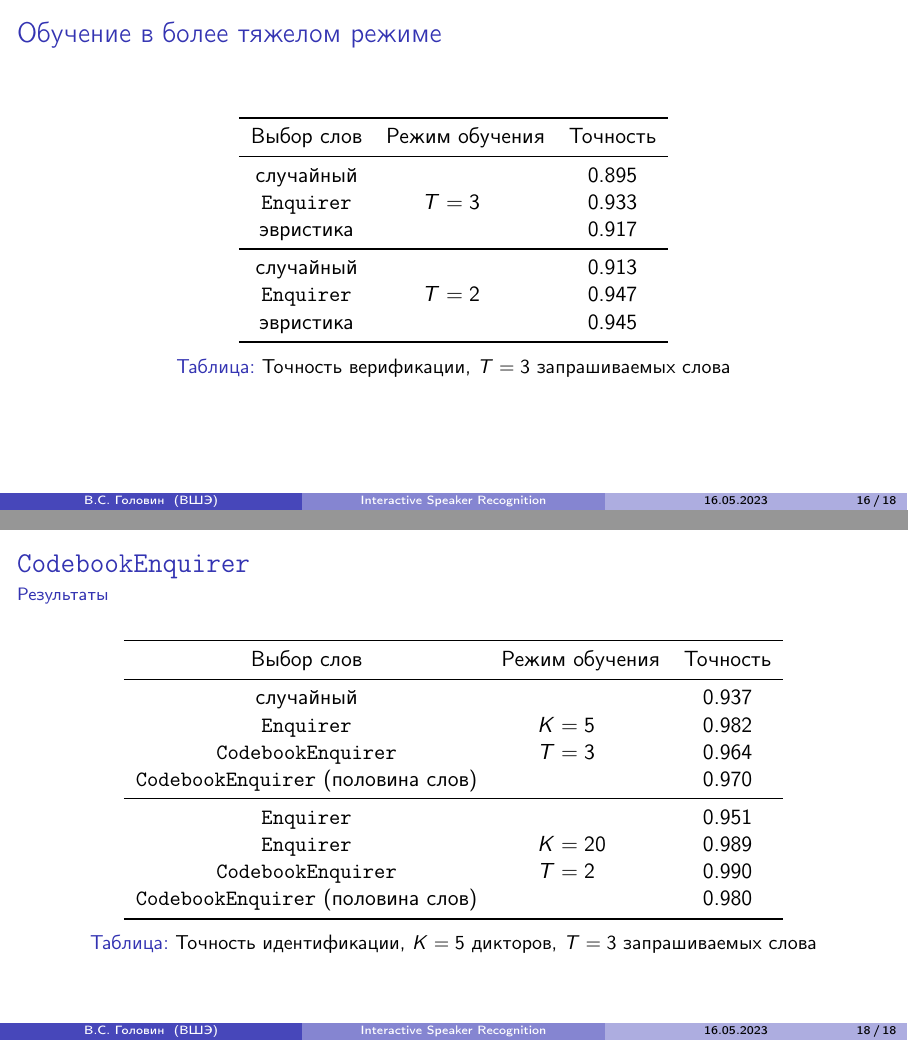
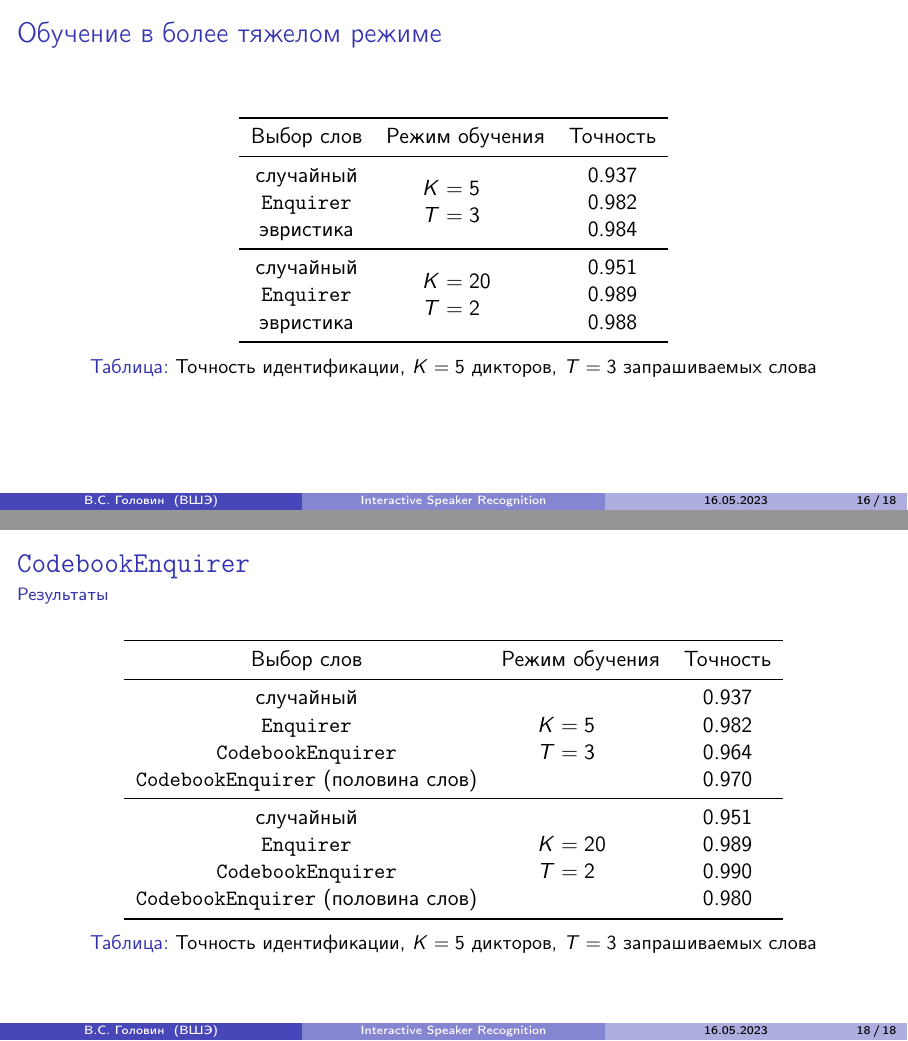
Before and after one commit to vsgolovin/hse-master-thesis, LaTeX slides (presentation/main.tex): pages 17 and 19 of 19, joined at a grey line. Compiled offline with pdfLaTeX.

Commit message:
Minor changes

```diff
--- a/presentation/main.tex
+++ b/presentation/main.tex
@@ -308,7 +308,7 @@
 \end{frame}
 
 \begin{frame}{Обучение в более тяжелом режиме}
-    \only<1>{
+    \only<2>{
         \begin{table}[htb]
             \begin{tabular}{c c c}
                 \toprule
@@ -385,7 +385,7 @@
                 \texttt{CodebookEnquirer} & & 0.964\\
                 \texttt{CodebookEnquirer} (половина слов) & & 0.970\\
                 \midrule
-                \enquirer{} & \multirow{4}{4em}{$K = 20$\\$T = 2$} & 0.951 \\
+                случайный & \multirow{4}{4em}{$K = 20$\\$T = 2$} & 0.951 \\
                 \enquirer{} & & 0.989\\
                 \texttt{CodebookEnquirer} & & 0.990\\
                 \texttt{CodebookEnquirer} (половина слов) & & 0.980\\
```
Also changed, not shown: presentation/main.pdf, presentation/main.tex (2 more changed lines).
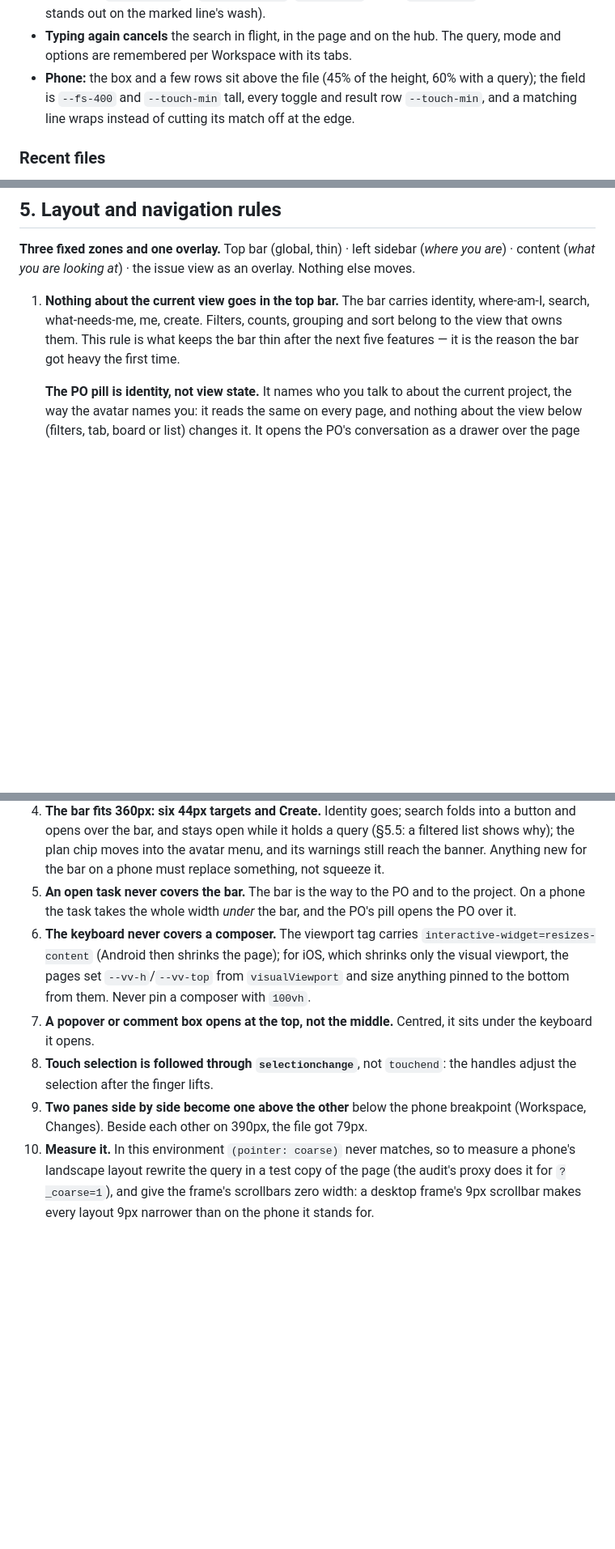
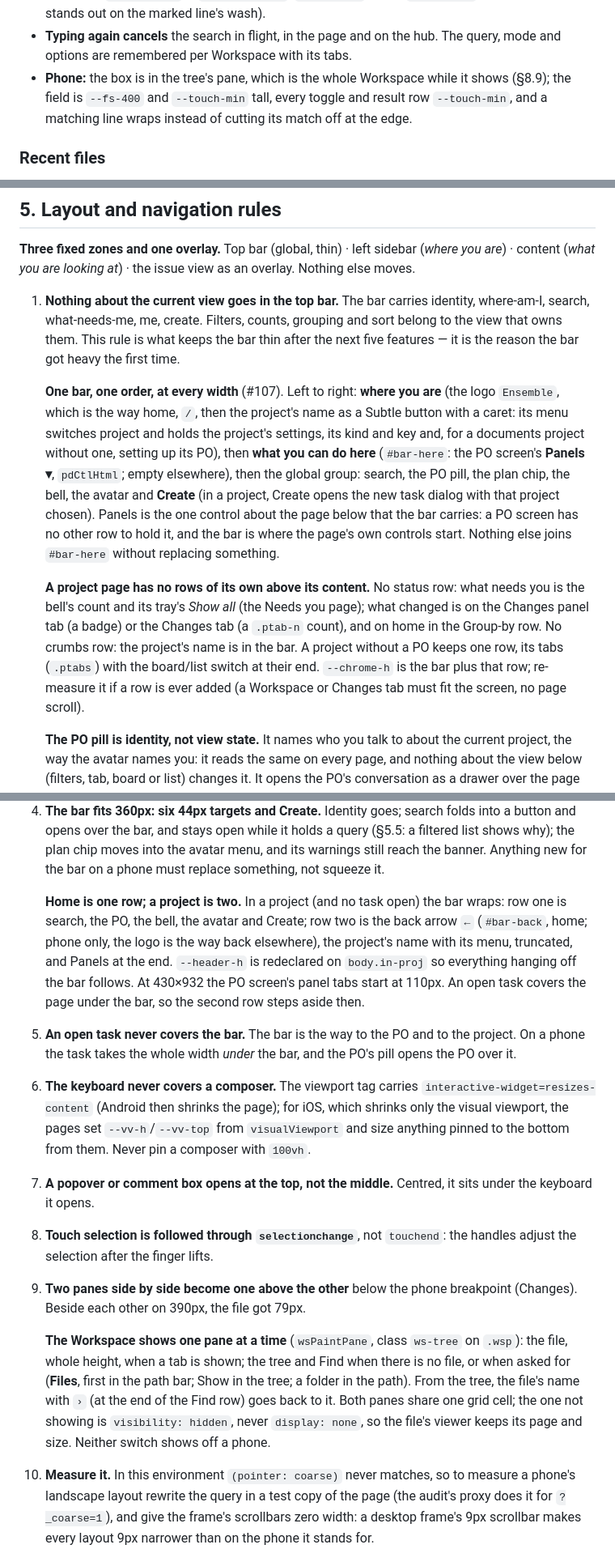
Before and after one commit to fab-ioc/ensemble, a Markdown page: skills/ensemble-design/SKILL.md, 3 parts joined by grey strips. Shown at 81% size. GitHub-like rendering; blank space fills up the shorter version.

Commit message:
#107: design skill: one bar and its order, no rows above a project's content, phone two rows, Workspace one pane

```diff
--- a/skills/ensemble-design/SKILL.md
+++ b/skills/ensemble-design/SKILL.md
@@ -409,8 +409,8 @@ Workspace's first root only: the task's folder in a task, the project's folder i
   still stands out on the marked line's wash).
 - **Typing again cancels** the search in flight, in the page and on the hub. The query, mode and options
   are remembered per Workspace with its tabs.
-- **Phone:** the box and a few rows sit above the file (45% of the height, 60% with a query); the field
-  is `--fs-400` and `--touch-min` tall, every toggle and result row `--touch-min`, and a matching line
+- **Phone:** the box is in the tree's pane, which is the whole Workspace while it shows (§8.9); the
+  field is `--fs-400` and `--touch-min` tall, every toggle and result row `--touch-min`, and a matching line
   wraps instead of cutting its match off at the edge.
 
 ### Recent files
@@ -683,6 +683,24 @@ content (*what you are looking at*) · the issue view as an overlay. Nothing els
    search, what-needs-me, me, create. Filters, counts, grouping and sort belong to the view that owns
    them. This rule is what keeps the bar thin after the next five features — it is the reason the bar
    got heavy the first time.
+
+   **One bar, one order, at every width** (#107). Left to right: **where you are** (the logo
+   `Ensemble`, which is the way home, `/`, then the project's name as a Subtle button with a caret:
+   its menu switches project and holds the project's settings, its kind and key and, for a
+   documents project without one, setting up its PO), then **what you can do here** (`#bar-here`:
+   the PO screen's **Panels ▾**, `pdCtlHtml`; empty elsewhere), then the global group: search, the
+   PO pill, the plan chip, the bell, the avatar and **Create** (in a project, Create opens the new
+   task dialog with that project chosen). Panels is the one control about the page below that the
+   bar carries: a PO screen has no other row to hold it, and the bar is where the page's own
+   controls start. Nothing else joins `#bar-here` without replacing something.
+
+   **A project page has no rows of its own above its content.** No status row: what needs you is the
+   bell's count and its tray's *Show all* (the Needs you page); what changed is on the Changes panel
+   tab (a badge) or the Changes tab (a `.ptab-n` count), and on home in the Group-by row. No crumbs
+   row: the project's name is in the bar. A project without a PO keeps one row, its tabs
+   (`.ptabs`) with the board/list switch at their end. `--chrome-h` is the bar plus that row;
+   re-measure it if a row is ever added (a Workspace or Changes tab must fit the screen, no page
+   scroll).
 
    **The PO pill is identity, not view state.** It names who you talk to about the current project,
    the way the avatar names you: it reads the same on every page, and nothing about the view below
@@ -859,6 +877,13 @@ desktop is untouched by construction.
    opens over the bar, and stays open while it holds a query (§5.5: a filtered list shows why); the
    plan chip moves into the avatar menu, and its warnings still reach the banner. Anything new for the
    bar on a phone must replace something, not squeeze it.
+
+   **Home is one row; a project is two.** In a project (and no task open) the bar wraps: row one is
+   search, the PO, the bell, the avatar and Create; row two is the back arrow `←` (`#bar-back`, home;
+   phone only, the logo is the way back elsewhere), the project's name with its menu, truncated,
+   and Panels at the end. `--header-h` is redeclared on `body.in-proj` so everything hanging off the
+   bar follows. At 430×932 the PO screen's panel tabs start at 110px. An open task covers the page
+   under the bar, so the second row steps aside then.
 5. **An open task never covers the bar.** The bar is the way to the PO and to the project. On a phone
    the task takes the whole width *under* the bar, and the PO's pill opens the PO over it.
 6. **The keyboard never covers a composer.** The viewport tag carries
@@ -869,8 +894,15 @@ desktop is untouched by construction.
    it opens.
 8. **Touch selection is followed through `selectionchange`**, not `touchend`: the handles adjust the
    selection after the finger lifts.
-9. **Two panes side by side become one above the other** below the phone breakpoint (Workspace,
-   Changes). Beside each other on 390px, the file got 79px.
+9. **Two panes side by side become one above the other** below the phone breakpoint (Changes).
+   Beside each other on 390px, the file got 79px.
+
+   **The Workspace shows one pane at a time** (`wsPaintPane`, class `ws-tree` on `.wsp`): the file,
+   whole height, when a tab is shown; the tree and Find when there is no file, or when asked for
+   (**Files**, first in the path bar; Show in the tree; a folder in the path). From the tree, the
+   file's name with `›` (at the end of the Find row) goes back to it. Both panes share one grid
+   cell; the one not showing is `visibility: hidden`, never `display: none`, so the file's viewer
+   keeps its page and size. Neither switch shows off a phone.
 10. **Measure it.** In this environment `(pointer: coarse)` never matches, so to measure a phone's
     landscape layout rewrite the query in a test copy of the page (the audit's proxy does it for
     `?_coarse=1`), and give the frame's scrollbars zero width: a desktop frame's 9px scrollbar makes
```
Also changed, not shown: other parts of skills/ensemble-design/SKILL.md (+2 -2 lines).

------------------------

- _Task objective_:
Without including any pictures, return every line of the records exactly.

- _Exercise result_:
Before and after one commit to vsgolovin/hse-master-thesis, LaTeX slides (presentation/main.tex): pages 17 and 19 of 19, joined at a grey line. Compiled offline with pdfLaTeX.

Commit message:
Minor changes

```diff
--- a/presentation/main.tex
+++ b/presentation/main.tex
@@ -308,7 +308,7 @@
 \end{frame}
 
 \begin{frame}{Обучение в более тяжелом режиме}
-    \only<1>{
+    \only<2>{
         \begin{table}[htb]
             \begin{tabular}{c c c}
                 \toprule
@@ -385,7 +385,7 @@
                 \texttt{CodebookEnquirer} & & 0.964\\
                 \texttt{CodebookEnquirer} (половина слов) & & 0.970\\
                 \midrule
-                \enquirer{} & \multirow{4}{4em}{$K = 20$\\$T = 2$} & 0.951 \\
+                случайный & \multirow{4}{4em}{$K = 20$\\$T = 2$} & 0.951 \\
                 \enquirer{} & & 0.989\\
                 \texttt{CodebookEnquirer} & & 0.990\\
                 \texttt{CodebookEnquirer} (половина слов) & & 0.980\\
```
Also changed, not shown: presentation/main.pdf, presentation/main.tex (2 more changed lines).
Before and after one commit to fab-ioc/ensemble, a Markdown page: skills/ensemble-design/SKILL.md, 3 parts joined by grey strips. Shown at 81% size. GitHub-like rendering; blank space fills up the shorter version.

Commit message:
#107: design skill: one bar and its order, no rows above a project's content, phone two rows, Workspace one pane

```diff
--- a/skills/ensemble-design/SKILL.md
+++ b/skills/ensemble-design/SKILL.md
@@ -409,8 +409,8 @@ Workspace's first root only: the task's folder in a task, the project's folder i
   still stands out on the marked line's wash).
 - **Typing again cancels** the search in flight, in the page and on the hub. The query, mode and options
   are remembered per Workspace with its tabs.
-- **Phone:** the box and a few rows sit above the file (45% of the height, 60% with a query); the field
-  is `--fs-400` and `--touch-min` tall, every toggle and result row `--touch-min`, and a matching line
+- **Phone:** the box is in the tree's pane, which is the whole Workspace while it shows (§8.9); the
+  field is `--fs-400` and `--touch-min` tall, every toggle and result row `--touch-min`, and a matching line
   wraps instead of cutting its match off at the edge.
 
 ### Recent files
@@ -683,6 +683,24 @@ content (*what you are looking at*) · the issue view as an overlay. Nothing els
    search, what-needs-me, me, create. Filters, counts, grouping and sort belong to the view that owns
    them. This rule is what keeps the bar thin after the next five features — it is the reason the bar
    got heavy the first time.
+
+   **One bar, one order, at every width** (#107). Left to right: **where you are** (the logo
+   `Ensemble`, which is the way home, `/`, then the project's name as a Subtle button with a caret:
+   its menu switches project and holds the project's settings, its kind and key and, for a
+   documents project without one, setting up its PO), then **what you can do here** (`#bar-here`:
+   the PO screen's **Panels ▾**, `pdCtlHtml`; empty elsewhere), then the global group: search, the
+   PO pill, the plan chip, the bell, the avatar and **Create** (in a project, Create opens the new
+   task dialog with that project chosen). Panels is the one control about the page below that the
+   bar carries: a PO screen has no other row to hold it, and the bar is where the page's own
+   controls start. Nothing else joins `#bar-here` without replacing something.
+
+   **A project page has no rows of its own above its content.** No status row: what needs you is the
+   bell's count and its tray's *Show all* (the Needs you page); what changed is on the Changes panel
+   tab (a badge) or the Changes tab (a `.ptab-n` count), and on home in the Group-by row. No crumbs
+   row: the project's name is in the bar. A project without a PO keeps one row, its tabs
+   (`.ptabs`) with the board/list switch at their end. `--chrome-h` is the bar plus that row;
+   re-measure it if a row is ever added (a Workspace or Changes tab must fit the screen, no page
+   scroll).
 
    **The PO pill is identity, not view state.** It names who you talk to about the current project,
    the way the avatar names you: it reads the same on every page, and nothing about the view below
@@ -859,6 +877,13 @@ desktop is untouched by construction.
    opens over the bar, and stays open while it holds a query (§5.5: a filtered list shows why); the
    plan chip moves into the avatar menu, and its warnings still reach the banner. Anything new for the
    bar on a phone must replace something, not squeeze it.
+
+   **Home is one row; a project is two.** In a project (and no task open) the bar wraps: row one is
+   search, the PO, the bell, the avatar and Create; row two is the back arrow `←` (`#bar-back`, home;
+   phone only, the logo is the way back elsewhere), the project's name with its menu, truncated,
+   and Panels at the end. `--header-h` is redeclared on `body.in-proj` so everything hanging off the
+   bar follows. At 430×932 the PO screen's panel tabs start at 110px. An open task covers the page
+   under the bar, so the second row steps aside then.
 5. **An open task never covers the bar.** The bar is the way to the PO and to the project. On a phone
    the task takes the whole width *under* the bar, and the PO's pill opens the PO over it.
 6. **The keyboard never covers a composer.** The viewport tag carries
@@ -869,8 +894,15 @@ desktop is untouched by construction.
    it opens.
 8. **Touch selection is followed through `selectionchange`**, not `touchend`: the handles adjust the
    selection after the finger lifts.
-9. **Two panes side by side become one above the other** below the phone breakpoint (Workspace,
-   Changes). Beside each other on 390px, the file got 79px.
+9. **Two panes side by side become one above the other** below the phone breakpoint (Changes).
+   Beside each other on 390px, the file got 79px.
+
+   **The Workspace shows one pane at a time** (`wsPaintPane`, class `ws-tree` on `.wsp`): the file,
+   whole height, when a tab is shown; the tree and Find when there is no file, or when asked for
+   (**Files**, first in the path bar; Show in the tree; a folder in the path). From the tree, the
+   file's name with `›` (at the end of the Find row) goes back to it. Both panes share one grid
+   cell; the one not showing is `visibility: hidden`, never `display: none`, so the file's viewer
+   keeps its page and size. Neither switch shows off a phone.
 10. **Measure it.** In this environment `(pointer: coarse)` never matches, so to measure a phone's
     landscape layout rewrite the query in a test copy of the page (the audit's proxy does it for
     `?_coarse=1`), and give the frame's scrollbars zero width: a desktop frame's 9px scrollbar makes
```
Also changed, not shown: other parts of skills/ensemble-design/SKILL.md (+2 -2 lines).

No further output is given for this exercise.